(Dataset excerpts)

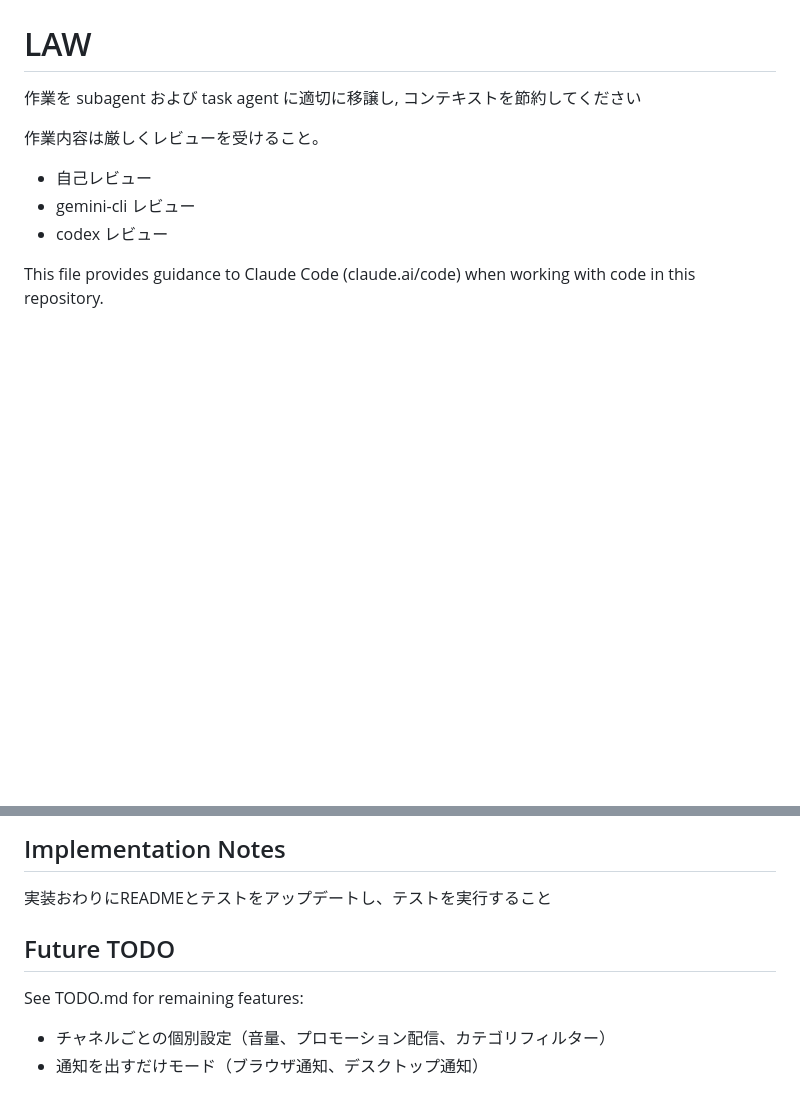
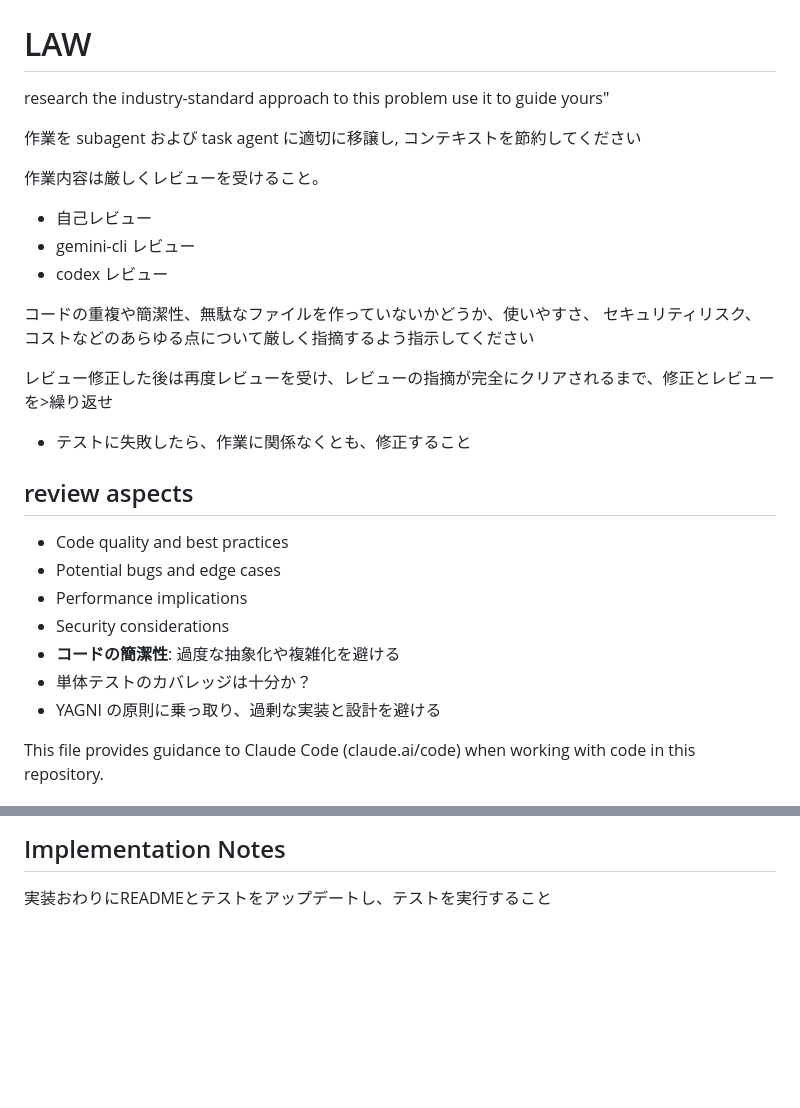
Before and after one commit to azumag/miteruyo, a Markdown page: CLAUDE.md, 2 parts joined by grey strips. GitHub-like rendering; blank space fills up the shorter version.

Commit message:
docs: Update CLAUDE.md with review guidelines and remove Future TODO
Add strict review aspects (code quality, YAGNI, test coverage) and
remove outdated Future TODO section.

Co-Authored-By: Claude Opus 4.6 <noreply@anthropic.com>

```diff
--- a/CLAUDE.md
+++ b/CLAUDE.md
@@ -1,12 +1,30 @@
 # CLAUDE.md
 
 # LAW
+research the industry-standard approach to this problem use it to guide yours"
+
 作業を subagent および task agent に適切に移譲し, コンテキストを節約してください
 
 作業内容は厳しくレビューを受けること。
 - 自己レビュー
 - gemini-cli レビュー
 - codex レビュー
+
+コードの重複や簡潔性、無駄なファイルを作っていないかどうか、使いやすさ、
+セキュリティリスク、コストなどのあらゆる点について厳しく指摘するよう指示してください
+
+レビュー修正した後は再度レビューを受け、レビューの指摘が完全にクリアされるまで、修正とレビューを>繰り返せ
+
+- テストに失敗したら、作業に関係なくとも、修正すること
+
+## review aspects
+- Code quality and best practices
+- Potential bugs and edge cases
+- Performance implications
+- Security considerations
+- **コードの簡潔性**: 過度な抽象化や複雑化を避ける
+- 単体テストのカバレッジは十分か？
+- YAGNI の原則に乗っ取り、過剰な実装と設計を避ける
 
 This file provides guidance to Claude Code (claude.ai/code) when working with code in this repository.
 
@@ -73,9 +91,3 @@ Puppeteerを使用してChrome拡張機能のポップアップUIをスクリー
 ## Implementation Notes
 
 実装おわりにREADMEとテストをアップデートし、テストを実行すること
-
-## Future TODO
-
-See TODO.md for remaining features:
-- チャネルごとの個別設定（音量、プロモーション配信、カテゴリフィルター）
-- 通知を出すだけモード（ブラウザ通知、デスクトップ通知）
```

(End Dataset excerpts)
(Dataset excerpts)

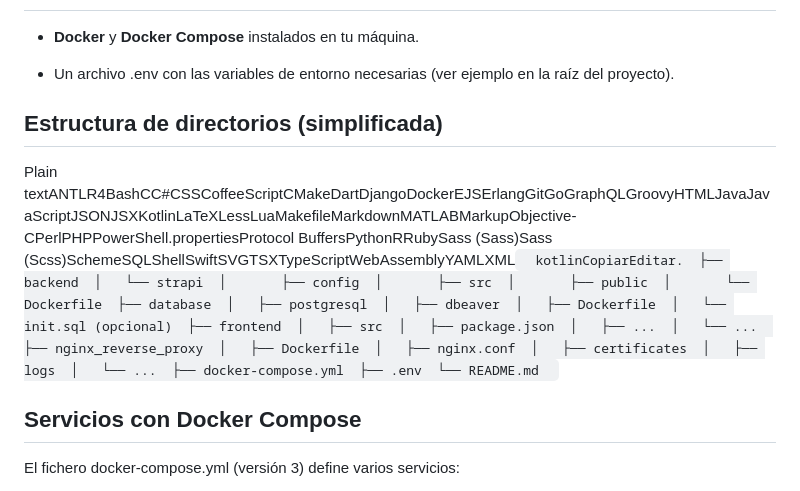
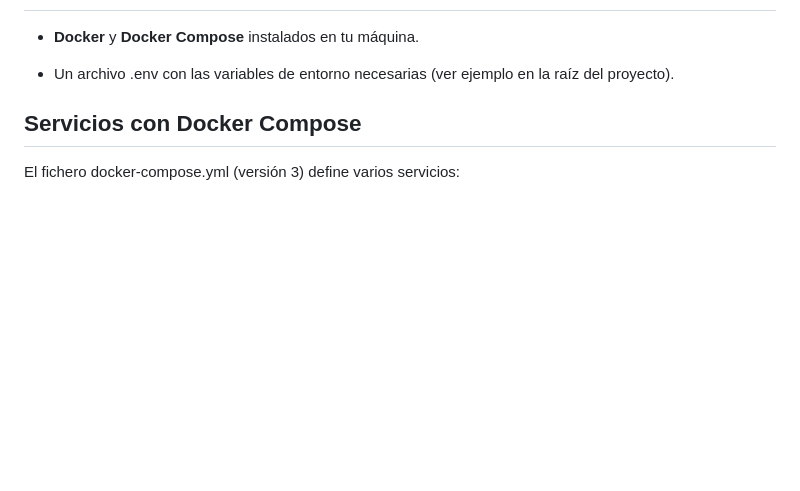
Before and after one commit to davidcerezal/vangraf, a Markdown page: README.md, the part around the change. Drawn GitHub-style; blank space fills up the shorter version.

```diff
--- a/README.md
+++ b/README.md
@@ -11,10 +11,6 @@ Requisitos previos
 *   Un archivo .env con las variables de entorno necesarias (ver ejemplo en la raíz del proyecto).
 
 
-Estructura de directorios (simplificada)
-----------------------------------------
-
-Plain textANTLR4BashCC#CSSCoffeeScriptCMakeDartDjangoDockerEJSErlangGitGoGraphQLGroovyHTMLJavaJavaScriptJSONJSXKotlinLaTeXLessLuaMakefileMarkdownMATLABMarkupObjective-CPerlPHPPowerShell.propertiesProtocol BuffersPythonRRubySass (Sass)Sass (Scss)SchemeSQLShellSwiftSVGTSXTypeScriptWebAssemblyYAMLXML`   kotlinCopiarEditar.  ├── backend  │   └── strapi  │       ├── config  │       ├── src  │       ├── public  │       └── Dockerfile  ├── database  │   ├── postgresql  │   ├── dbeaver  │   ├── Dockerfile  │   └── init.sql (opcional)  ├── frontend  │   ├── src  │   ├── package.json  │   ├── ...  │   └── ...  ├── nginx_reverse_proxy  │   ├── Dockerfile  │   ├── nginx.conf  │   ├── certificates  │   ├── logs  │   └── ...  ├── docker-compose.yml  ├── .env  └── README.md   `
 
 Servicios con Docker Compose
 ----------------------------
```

(End Dataset excerpts)

# Aim of the exercise:
From the entries above, copy each line holding "space".

# Task output:
Before and after one commit to azumag/miteruyo, a Markdown page: CLAUDE.md, 2 parts joined by grey strips. GitHub-like rendering; blank space fills up the shorter version.
Before and after one commit to davidcerezal/vangraf, a Markdown page: README.md, the part around the change. Drawn GitHub-style; blank space fills up the shorter version.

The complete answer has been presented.